He might also have listened to the NAACP and African American activists when they warned that the 100:1 sentencing disparity between powder and crack cocaine disproportionately impacts upon African Americans. It was a golden opportunity. However, despite a plethora of evidence, he did not.
Or, when his economic policies saw the unemployment rate of non-university educated African American males reach 42 percent, he might have stopped to think about the shocking correlation between race and rates of employment. He might also have thought about the way his attacks on welfare would disproportionately affect Black and Latino communities – but he didn’t.
To deny race – to state blithely that “we are all mixed race” and therefore seen as and treated as equals – is to be complicit in the maintenance of the racial hierarchies that operate at all levels of US society. These racial hierarchies provide immeasurable advantages to white Americans like Bill Clinton.
It is unsurprising, then, that he might want to draw upon the kind of “colour-blind” ideas that let white people get away with ignoring what happens to others.
Of course, Bill Clinton is not alone in his line of thought. Just last week at the Berlin film festival, Meryl Streep caused controversy when she argued that “we’re all Africans, really” when asked about diversity in the film industry. These comments come in the wake of a number of high-profile black stars boycotting the Oscars.
While two consecutive years of all-white nominations indicates a considerable problem with the industry, Streep’s comments undermine and delegitimise black voices asking to put race higher up the agenda.
Bill Clinton’s administration maintained and perpetuated racial inequality. Hillary Clinton – who advocated for the controversial 1994 crime bill now so widely criticised – can only be assumed to care as little as her husband did.
On the other side, Bernie Sanders is a candidate is not afraid to say that Black Lives Matter. This demonstrates that, at the very least, he’s prepared to face up to the reality of race in modern America – explaining endorsements from the likes of Cornel West, Erica Garner and Killer Mike.
For meaningful change, America must face up to the racist underpinnings of its present, as well as its past.
And most importantly, these underpinnings must not characterise its future.
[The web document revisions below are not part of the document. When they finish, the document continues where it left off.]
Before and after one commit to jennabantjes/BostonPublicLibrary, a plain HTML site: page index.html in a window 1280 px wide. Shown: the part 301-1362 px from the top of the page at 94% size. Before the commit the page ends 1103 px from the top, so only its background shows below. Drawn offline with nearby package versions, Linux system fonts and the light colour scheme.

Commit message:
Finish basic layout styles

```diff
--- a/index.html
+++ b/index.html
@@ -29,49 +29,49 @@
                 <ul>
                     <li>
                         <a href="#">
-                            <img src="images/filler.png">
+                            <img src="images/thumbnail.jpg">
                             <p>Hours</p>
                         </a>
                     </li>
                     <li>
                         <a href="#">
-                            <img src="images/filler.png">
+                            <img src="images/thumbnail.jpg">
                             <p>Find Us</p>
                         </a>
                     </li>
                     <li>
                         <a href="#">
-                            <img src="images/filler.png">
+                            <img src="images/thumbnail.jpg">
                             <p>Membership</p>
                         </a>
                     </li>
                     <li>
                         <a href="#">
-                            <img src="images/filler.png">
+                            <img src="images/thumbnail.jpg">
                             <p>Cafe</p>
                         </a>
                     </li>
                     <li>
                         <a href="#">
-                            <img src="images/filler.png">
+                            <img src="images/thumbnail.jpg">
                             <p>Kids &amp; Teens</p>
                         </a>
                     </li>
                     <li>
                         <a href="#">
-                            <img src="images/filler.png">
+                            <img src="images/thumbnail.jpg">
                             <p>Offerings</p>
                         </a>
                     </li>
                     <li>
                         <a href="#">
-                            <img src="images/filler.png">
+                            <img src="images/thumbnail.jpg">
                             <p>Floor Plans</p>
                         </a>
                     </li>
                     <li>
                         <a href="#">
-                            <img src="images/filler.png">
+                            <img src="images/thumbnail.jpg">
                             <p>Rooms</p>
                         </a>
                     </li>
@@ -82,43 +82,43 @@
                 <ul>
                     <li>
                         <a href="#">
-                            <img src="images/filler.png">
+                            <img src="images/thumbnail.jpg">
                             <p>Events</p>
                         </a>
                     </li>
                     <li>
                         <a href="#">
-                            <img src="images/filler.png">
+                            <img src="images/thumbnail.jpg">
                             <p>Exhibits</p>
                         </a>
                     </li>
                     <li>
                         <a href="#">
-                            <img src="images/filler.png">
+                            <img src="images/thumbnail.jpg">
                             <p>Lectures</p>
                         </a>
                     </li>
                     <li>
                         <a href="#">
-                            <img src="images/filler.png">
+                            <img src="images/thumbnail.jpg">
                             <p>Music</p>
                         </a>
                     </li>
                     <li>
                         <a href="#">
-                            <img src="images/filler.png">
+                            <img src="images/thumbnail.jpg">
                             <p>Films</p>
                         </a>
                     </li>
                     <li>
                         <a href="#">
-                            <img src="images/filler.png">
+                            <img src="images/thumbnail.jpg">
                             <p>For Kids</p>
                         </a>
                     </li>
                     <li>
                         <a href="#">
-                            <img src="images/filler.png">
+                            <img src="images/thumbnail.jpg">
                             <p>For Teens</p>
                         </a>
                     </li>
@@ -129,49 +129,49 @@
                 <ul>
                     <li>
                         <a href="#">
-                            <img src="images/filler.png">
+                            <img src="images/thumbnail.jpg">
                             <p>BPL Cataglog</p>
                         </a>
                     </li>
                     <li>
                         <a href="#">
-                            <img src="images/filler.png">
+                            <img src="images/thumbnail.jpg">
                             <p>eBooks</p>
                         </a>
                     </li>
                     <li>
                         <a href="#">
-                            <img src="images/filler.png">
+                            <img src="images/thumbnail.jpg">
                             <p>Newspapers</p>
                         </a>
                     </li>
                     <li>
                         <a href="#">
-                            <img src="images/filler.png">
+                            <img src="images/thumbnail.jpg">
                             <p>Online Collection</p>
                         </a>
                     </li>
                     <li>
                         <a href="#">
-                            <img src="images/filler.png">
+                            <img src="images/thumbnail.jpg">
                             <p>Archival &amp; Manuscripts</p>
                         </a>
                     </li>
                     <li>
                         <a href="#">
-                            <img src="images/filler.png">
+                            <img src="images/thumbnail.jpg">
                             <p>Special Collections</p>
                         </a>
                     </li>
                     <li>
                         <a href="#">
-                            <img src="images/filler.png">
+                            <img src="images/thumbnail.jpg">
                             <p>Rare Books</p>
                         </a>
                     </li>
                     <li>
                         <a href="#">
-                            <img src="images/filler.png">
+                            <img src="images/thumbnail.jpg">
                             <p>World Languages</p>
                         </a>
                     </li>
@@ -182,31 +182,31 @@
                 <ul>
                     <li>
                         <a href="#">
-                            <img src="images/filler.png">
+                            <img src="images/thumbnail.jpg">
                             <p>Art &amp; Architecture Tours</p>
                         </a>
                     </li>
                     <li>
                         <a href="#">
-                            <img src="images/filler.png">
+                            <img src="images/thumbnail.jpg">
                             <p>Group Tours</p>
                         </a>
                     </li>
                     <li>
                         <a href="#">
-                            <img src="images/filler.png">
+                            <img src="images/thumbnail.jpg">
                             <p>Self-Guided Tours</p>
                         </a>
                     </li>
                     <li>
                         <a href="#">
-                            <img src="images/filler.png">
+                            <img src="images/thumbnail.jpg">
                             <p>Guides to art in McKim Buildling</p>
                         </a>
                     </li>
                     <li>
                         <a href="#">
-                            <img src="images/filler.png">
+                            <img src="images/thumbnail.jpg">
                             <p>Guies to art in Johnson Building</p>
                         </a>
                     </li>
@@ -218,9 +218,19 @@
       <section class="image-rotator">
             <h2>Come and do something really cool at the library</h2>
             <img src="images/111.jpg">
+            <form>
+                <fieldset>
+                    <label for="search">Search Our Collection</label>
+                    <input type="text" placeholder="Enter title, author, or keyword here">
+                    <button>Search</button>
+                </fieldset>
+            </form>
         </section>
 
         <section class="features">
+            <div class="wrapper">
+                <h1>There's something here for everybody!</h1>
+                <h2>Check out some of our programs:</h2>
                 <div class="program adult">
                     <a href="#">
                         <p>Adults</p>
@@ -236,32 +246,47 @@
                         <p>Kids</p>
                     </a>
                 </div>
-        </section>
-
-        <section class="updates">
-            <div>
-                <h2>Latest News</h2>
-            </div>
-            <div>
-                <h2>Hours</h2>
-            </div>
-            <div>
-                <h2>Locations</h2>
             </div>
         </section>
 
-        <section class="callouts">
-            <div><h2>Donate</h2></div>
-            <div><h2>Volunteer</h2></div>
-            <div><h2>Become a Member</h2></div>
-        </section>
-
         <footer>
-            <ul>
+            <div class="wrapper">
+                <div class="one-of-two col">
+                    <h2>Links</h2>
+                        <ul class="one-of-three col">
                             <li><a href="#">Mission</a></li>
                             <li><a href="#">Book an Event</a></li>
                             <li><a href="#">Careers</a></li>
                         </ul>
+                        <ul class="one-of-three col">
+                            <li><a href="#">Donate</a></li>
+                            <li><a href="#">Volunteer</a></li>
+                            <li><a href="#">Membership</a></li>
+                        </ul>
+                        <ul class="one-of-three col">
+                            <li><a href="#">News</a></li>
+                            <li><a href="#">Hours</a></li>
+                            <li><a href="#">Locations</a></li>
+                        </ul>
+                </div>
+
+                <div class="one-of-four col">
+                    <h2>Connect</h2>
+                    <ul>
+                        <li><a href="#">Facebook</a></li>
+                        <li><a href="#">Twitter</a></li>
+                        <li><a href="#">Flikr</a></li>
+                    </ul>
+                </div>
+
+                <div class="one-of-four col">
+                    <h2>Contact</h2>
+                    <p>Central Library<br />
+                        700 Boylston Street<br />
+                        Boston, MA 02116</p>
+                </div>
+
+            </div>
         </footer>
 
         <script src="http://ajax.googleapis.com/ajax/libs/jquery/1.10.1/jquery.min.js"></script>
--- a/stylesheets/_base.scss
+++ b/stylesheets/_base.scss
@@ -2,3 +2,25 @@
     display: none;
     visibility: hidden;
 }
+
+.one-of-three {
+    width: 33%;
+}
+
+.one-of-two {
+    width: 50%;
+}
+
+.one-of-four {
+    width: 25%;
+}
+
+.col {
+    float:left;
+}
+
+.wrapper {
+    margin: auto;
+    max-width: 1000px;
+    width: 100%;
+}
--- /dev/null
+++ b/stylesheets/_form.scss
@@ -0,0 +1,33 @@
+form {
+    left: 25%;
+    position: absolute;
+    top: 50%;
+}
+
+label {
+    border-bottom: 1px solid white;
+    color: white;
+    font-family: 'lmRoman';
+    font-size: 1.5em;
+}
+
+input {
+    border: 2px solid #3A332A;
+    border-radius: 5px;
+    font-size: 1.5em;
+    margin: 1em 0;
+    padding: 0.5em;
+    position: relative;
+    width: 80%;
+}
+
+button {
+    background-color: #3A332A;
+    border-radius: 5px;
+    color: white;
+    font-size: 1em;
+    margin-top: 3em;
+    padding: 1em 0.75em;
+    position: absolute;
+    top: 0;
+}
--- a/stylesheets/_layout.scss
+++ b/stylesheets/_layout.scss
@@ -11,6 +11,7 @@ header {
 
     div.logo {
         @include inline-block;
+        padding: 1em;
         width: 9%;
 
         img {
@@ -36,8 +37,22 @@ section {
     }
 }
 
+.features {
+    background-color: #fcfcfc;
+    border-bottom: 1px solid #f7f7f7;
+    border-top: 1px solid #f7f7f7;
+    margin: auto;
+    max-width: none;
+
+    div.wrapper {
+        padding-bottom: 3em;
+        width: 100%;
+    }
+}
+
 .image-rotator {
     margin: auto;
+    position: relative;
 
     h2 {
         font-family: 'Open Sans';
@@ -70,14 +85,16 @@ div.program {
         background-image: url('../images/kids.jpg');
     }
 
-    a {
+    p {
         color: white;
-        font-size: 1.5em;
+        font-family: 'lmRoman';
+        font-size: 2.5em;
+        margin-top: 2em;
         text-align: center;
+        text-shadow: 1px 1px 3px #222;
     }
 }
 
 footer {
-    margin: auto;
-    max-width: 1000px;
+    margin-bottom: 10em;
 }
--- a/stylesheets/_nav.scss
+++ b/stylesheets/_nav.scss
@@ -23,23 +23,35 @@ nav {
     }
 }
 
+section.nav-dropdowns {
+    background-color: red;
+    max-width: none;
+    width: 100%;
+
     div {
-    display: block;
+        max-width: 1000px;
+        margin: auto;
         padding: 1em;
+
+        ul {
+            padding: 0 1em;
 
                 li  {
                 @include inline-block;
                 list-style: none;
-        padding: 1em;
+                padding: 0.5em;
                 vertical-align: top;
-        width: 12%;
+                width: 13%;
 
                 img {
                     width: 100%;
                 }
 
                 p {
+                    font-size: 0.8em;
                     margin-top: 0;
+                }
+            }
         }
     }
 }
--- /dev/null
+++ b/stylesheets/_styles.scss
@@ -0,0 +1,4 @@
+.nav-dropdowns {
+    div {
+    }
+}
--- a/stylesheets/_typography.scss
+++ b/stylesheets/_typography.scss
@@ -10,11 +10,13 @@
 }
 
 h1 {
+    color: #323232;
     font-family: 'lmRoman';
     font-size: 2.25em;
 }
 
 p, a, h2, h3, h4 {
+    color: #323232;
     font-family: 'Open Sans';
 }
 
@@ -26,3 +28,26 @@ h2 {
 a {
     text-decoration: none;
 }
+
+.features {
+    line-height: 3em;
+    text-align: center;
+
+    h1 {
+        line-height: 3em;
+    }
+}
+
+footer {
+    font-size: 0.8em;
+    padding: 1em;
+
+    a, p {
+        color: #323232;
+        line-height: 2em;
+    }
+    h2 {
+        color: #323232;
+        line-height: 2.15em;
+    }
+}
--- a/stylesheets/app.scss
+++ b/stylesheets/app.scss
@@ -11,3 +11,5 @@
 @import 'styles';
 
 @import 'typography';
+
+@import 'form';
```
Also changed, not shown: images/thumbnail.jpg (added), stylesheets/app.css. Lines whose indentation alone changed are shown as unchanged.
Admitting you have a problem is the beginning of the solution – which is why claiming that we’re all mixed race in times of racial conflict is a terrible place to start.
This piece originally appeared on the independent, and was written by RJN’s trustee Remi Joseph Salisbury